● EXERCISE DESCRIPTION:
Please count the lines in the data below that mention the word "wording", then give only the total.

● DATA TO USE:
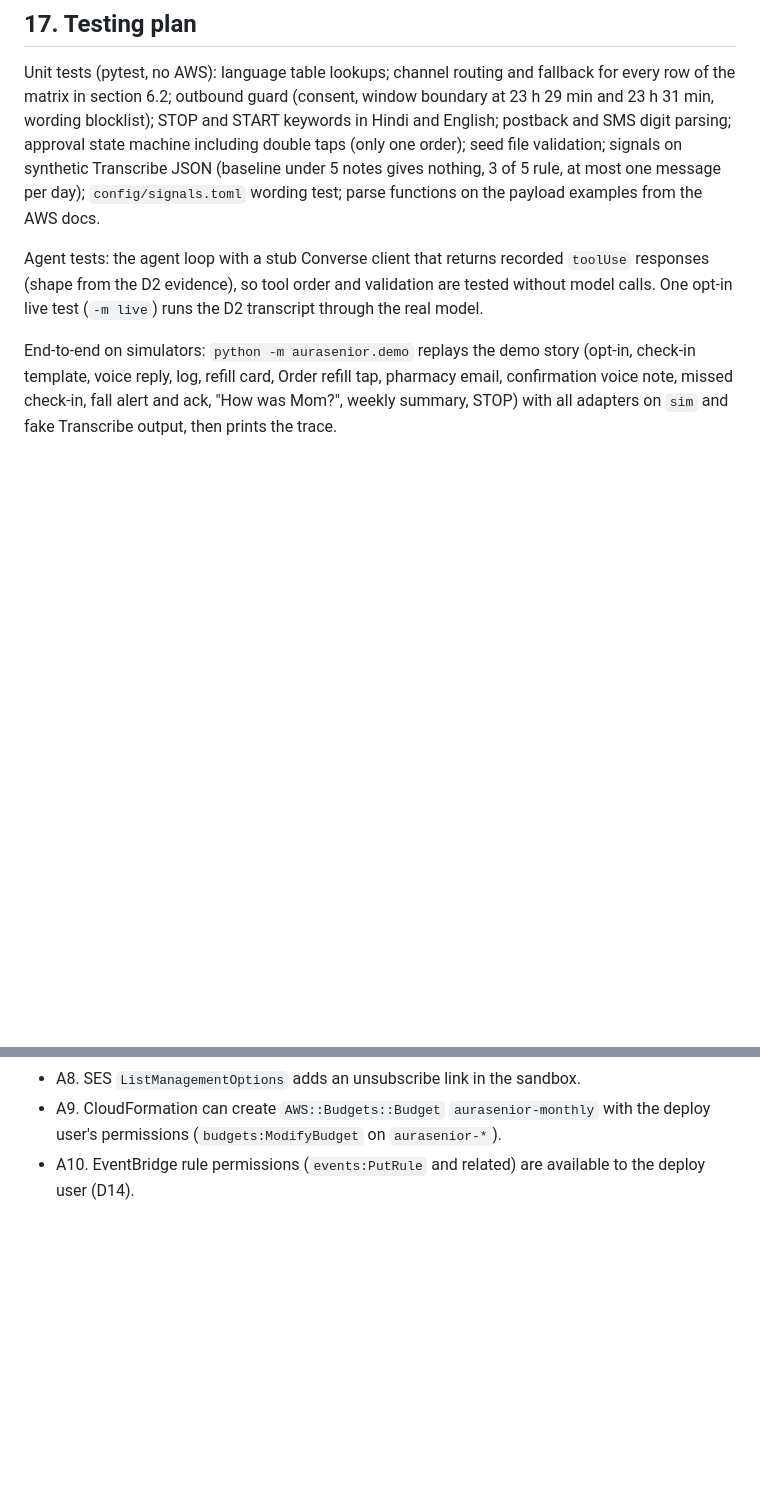
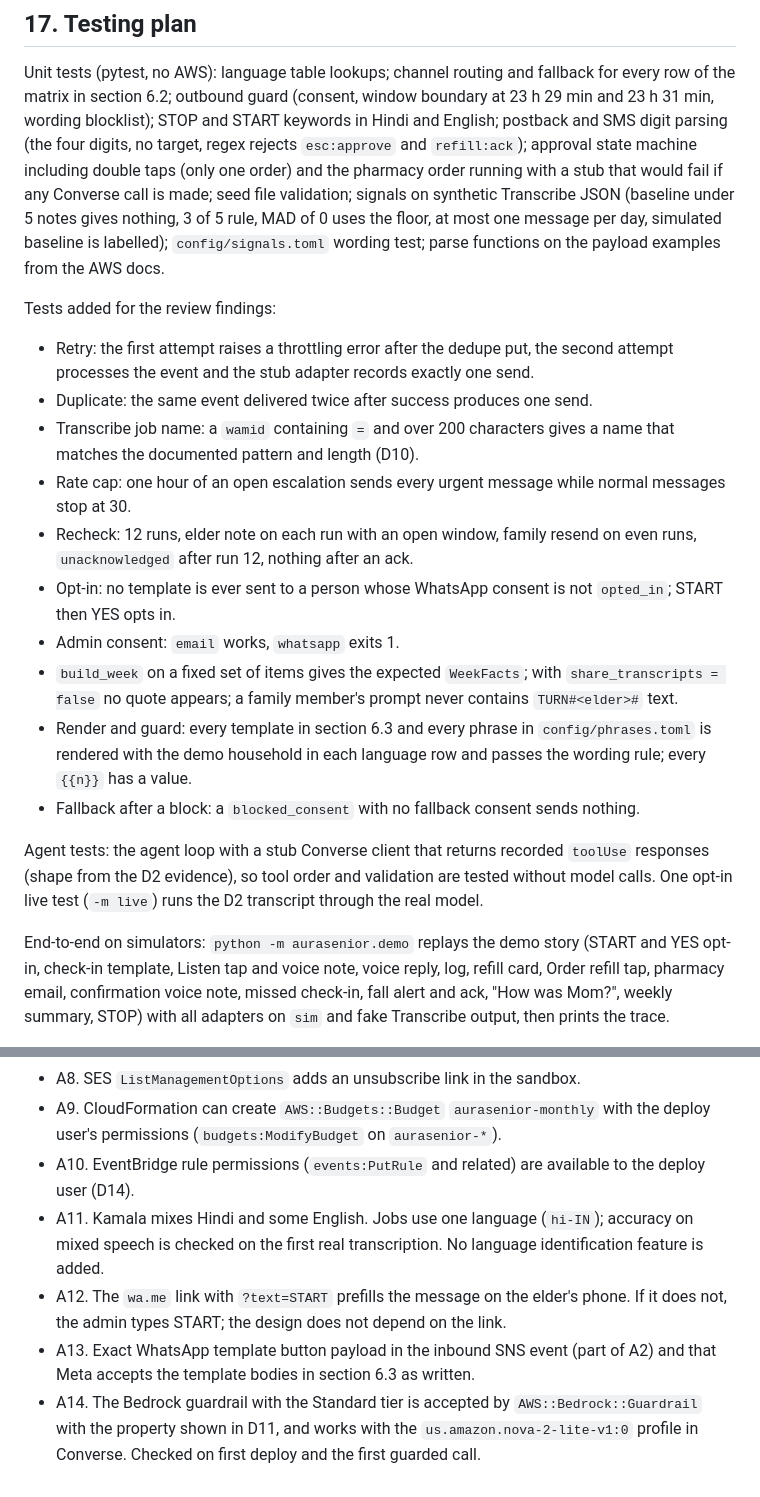
Before and after one commit to Extraordinarytechy/aurasenior, a Markdown page: docs/design.md, 2 parts joined by grey strips. Drawn GitHub-style; blank space fills up the shorter version.

Commit message:
docs: signal math floor, labelled demo baseline, error rows, tests and open assumptions in design

```diff
--- a/docs/design.md
+++ b/docs/design.md
@@ -713,16 +730,37 @@ ID; phone numbers and emails are masked, transcripts are never logged.
 
 Unit tests (pytest, no AWS): language table lookups; channel routing and fallback for every row of the matrix in
 section 6.2; outbound guard (consent, window boundary at 23 h 29 min and 23 h 31 min, wording blocklist); STOP and
-START keywords in Hindi and English; postback and SMS digit parsing; approval state machine including double taps
-(only one order); seed file validation; signals on synthetic Transcribe JSON (baseline under 5 notes gives nothing,
-3 of 5 rule, at most one message per day); `config/signals.toml` wording test; parse functions on the payload
-examples from the AWS docs.
+START keywords in Hindi and English; postback and SMS digit parsing (the four digits, no target, regex rejects
+`esc:approve` and `refill:ack`); approval state machine including double taps (only one order) and the pharmacy
+order running with a stub that would fail if any Converse call is made; seed file validation; signals on synthetic
+Transcribe JSON (baseline under 5 notes gives nothing, 3 of 5 rule, MAD of 0 uses the floor, at most one message per
+day, simulated baseline is labelled); `config/signals.toml` wording test; parse functions on the payload examples
+from the AWS docs.
+
+Tests added for the review findings:
+
+- Retry: the first attempt raises a throttling error after the dedupe put, the second attempt processes the event
+  and the stub adapter records exactly one send.
+- Duplicate: the same event delivered twice after success produces one send.
+- Transcribe job name: a `wamid` containing `=` and over 200 characters gives a name that matches the documented
+  pattern and length (D10).
+- Rate cap: one hour of an open escalation sends every urgent message while normal messages stop at 30.
+- Recheck: 12 runs, elder note on each run with an open window, family resend on even runs, `unacknowledged` after
+  run 12, nothing after an ack.
+- Opt-in: no template is ever sent to a person whose WhatsApp consent is not `opted_in`; START then YES opts in.
+- Admin consent: `email` works, `whatsapp` exits 1.
+- `build_week` on a fixed set of items gives the expected `WeekFacts`; with `share_transcripts = false` no quote
+  appears; a family member's prompt never contains `TURN#<elder>#` text.
+- Render and guard: every template in section 6.3 and every phrase in `config/phrases.toml` is rendered with the
+  demo household in each language row and passes the wording rule; every `{{n}}` has a value.
+- Fallback after a block: a `blocked_consent` with no fallback consent sends nothing.
 
 Agent tests: the agent loop with a stub Converse client that returns recorded `toolUse` responses (shape from the
 D2 evidence), so tool order and validation are tested without model calls. One opt-in live test (`-m live`) runs
 the D2 transcript through the real model.
 
-End-to-end on simulators: `python -m aurasenior.demo` replays the demo story (opt-in, check-in template, voice reply,
+End-to-end on simulators: `python -m aurasenior.demo` replays the demo story (START and YES opt-in, check-in
+template, Listen tap and voice note, voice reply,
 log, refill card, Order refill tap, pharmacy email, confirmation voice note, missed check-in, fall alert and ack,
 "How was Mom?", weekly summary, STOP) with all adapters on `sim` and fake Transcribe output, then prints the trace.
 
@@ -747,3 +785,12 @@ Each also appears in `docs/decisions.md` D13 with how it will be checked.
 - A9. CloudFormation can create `AWS::Budgets::Budget` `aurasenior-monthly` with the deploy user's permissions
   (`budgets:ModifyBudget` on `aurasenior-*`).
 - A10. EventBridge rule permissions (`events:PutRule` and related) are available to the deploy user (D14).
+- A11. Kamala mixes Hindi and some English. Jobs use one language (`hi-IN`); accuracy on mixed speech is checked on
+  the first real transcription. No language identification feature is added.
+- A12. The `wa.me` link with `?text=START` prefills the message on the elder's phone. If it does not, the admin types
+  START; the design does not depend on the link.
+- A13. Exact WhatsApp template button payload in the inbound SNS event (part of A2) and that Meta accepts the
+  template bodies in section 6.3 as written.
+- A14. The Bedrock guardrail with the Standard tier is accepted by `AWS::Bedrock::Guardrail` with the property shown
+  in D11, and works with the `us.amazon.nova-2-lite-v1:0` profile in Converse. Checked on first deploy and the first
+  guarded call.
```
Also changed, not shown: other parts of docs/design.md (+28 -11 lines).
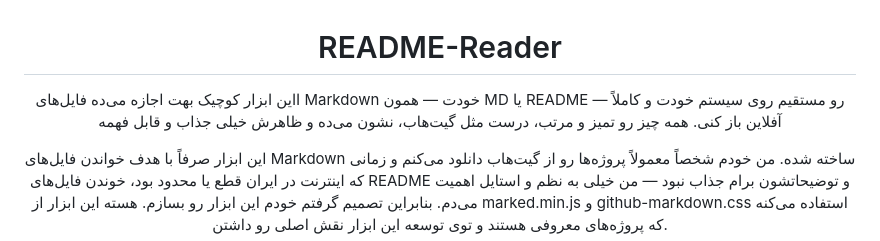
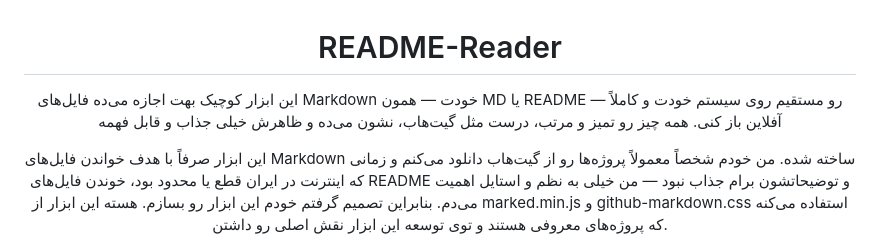
Before and after one commit to TheLeaderDev/README-Reader, a Markdown page: README.md, the part around the change. Rendered like a GitHub page; folded sections open.

```diff
--- a/README.md
+++ b/README.md
@@ -30,7 +30,7 @@ This little tool lets you open your Markdown files — your MDs or READMEs — r
 <summary>فارسی (کلیک برای باز کردن)</summary> <br>
 
 <h1 align="center">README-Reader</h1>
-<p align="center">ااین ابزار کوچیک بهت اجازه می‌ده فایل‌های Markdown خودت — همون MD یا README — رو مستقیم روی سیستم خودت و کاملاً آفلاین باز کنی. همه چیز رو تمیز و مرتب، درست مثل گیت‌هاب، نشون می‌ده و ظاهرش خیلی جذاب و قابل فهمه</p>
+<p align="center">این ابزار کوچیک بهت اجازه می‌ده فایل‌های Markdown خودت — همون MD یا README — رو مستقیم روی سیستم خودت و کاملاً آفلاین باز کنی. همه چیز رو تمیز و مرتب، درست مثل گیت‌هاب، نشون می‌ده و ظاهرش خیلی جذاب و قابل فهمه</p>
 <p align="center">این ابزار صرفاً با هدف خواندن فایل‌های Markdown ساخته شده. من خودم شخصاً معمولاً پروژه‌ها رو از گیت‌هاب دانلود می‌کنم و زمانی که اینترنت در ایران قطع یا محدود بود، خوندن فایل‌های README و توضیحاتشون برام جذاب نبود — من خیلی به نظم و استایل اهمیت می‌دم. بنابراین تصمیم گرفتم خودم این ابزار رو بسازم. هسته این ابزار از marked.min.js و github-markdown.css استفاده می‌کنه که پروژه‌های معروفی هستند و توی توسعه این ابزار نقش اصلی رو داشتن.</p>
 
 <h4 align="center">با دادن ⭐ به این ریپو انرژی بدهید!</h4>
```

● OUTPUT FOR THIS EXERCISE:
4